Adam Lee writes: I became an atheist on my own, but it was Richard Dawkins who strengthened and confirmed my decision. For a long time, I admired his insightful science writing, his fierce polemics, his uncompromising passion for the truth. When something I’d written got a (brief) mention in The God Delusion, it was one of the high points of my life.
So, I’m not saying this is easy, but I have to say it: Richard Dawkins, I’m just not that into you anymore.
The atheist movement – a loosely-knit community of conference-goers, advocacy organizations, writers and activists – has been wracked by infighting the last few years over its persistent gender imbalance and the causes of it. Many female atheists have explained that they don’t get more involved because of the casual sexism endemic to the movement: parts of it see nothing problematic about hosting conferences with all-male speakers or having all-male leadership – and that’s before you get to the vitriolic and dangerous sexual harassment, online and off, that’s designed to intimidate women into silence.
Richard Dawkins has involved himself in some of these controversies, and rarely for the better – as with his infamous “Dear Muslima” letter in 2011, in which he essentially argued that, because women in Muslim countries suffer more from sexist mistreatment, women in the west shouldn’t speak up about sexual harassment or physical intimidation. There was also his sneer at women who advocate anti-sexual harassment policies.
But over the last few months, Dawkins showed signs of détente with his feminist critics – even progress. He signed a joint letter with the writer Ophelia Benson, denouncing and rejecting harassment; he even apologized for the “Dear Muslima” letter.
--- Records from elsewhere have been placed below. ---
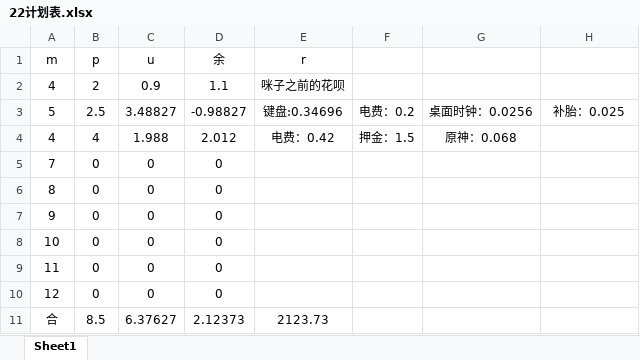
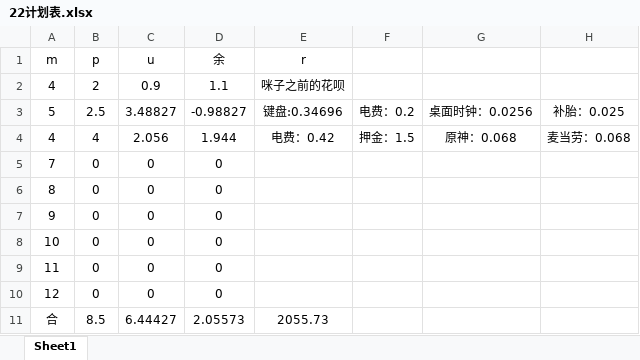
Before and after one commit to Vixcity/knowledge-base, an Excel workbook: 22计划表.xlsx, sheet Sheet1, drawn as a sheet; only a part is shown; values as stored, in another font and other column widths than the file's, no borders; the diff names each change by its address in the sheet, - before the commit and + after, or states it on an @@ line.

```diff
--- a/22计划表.xlsx (sheet Sheet1)
+++ b/22计划表.xlsx (sheet Sheet1)
-C4 (u): 1.988
+C4 (u): 2.056
-D4 (余): 2.012
+D4 (余): 1.944
-H4: (empty)
+H4: 麦当劳：0.068
-C11 (u): 6.37627
+C11 (u): 6.44427
-D11 (余): 2.12373
+D11 (余): 2.05573
-E11 (r): 2123.73
+E11 (r): 2055.73
```
Also changed, not shown: 3 other files.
On stage at a conference in Oxford in August, Dawkins claimed to be a feminist and said that everyone else should be, too.
Then another prominent male atheist, Sam Harris, crammed his foot in his mouth and said that atheist activism lacks an “estrogen vibe” and was “to some degree intrinsically male”. And, just like that, the brief Dawkins Spring was over. [Continue reading…]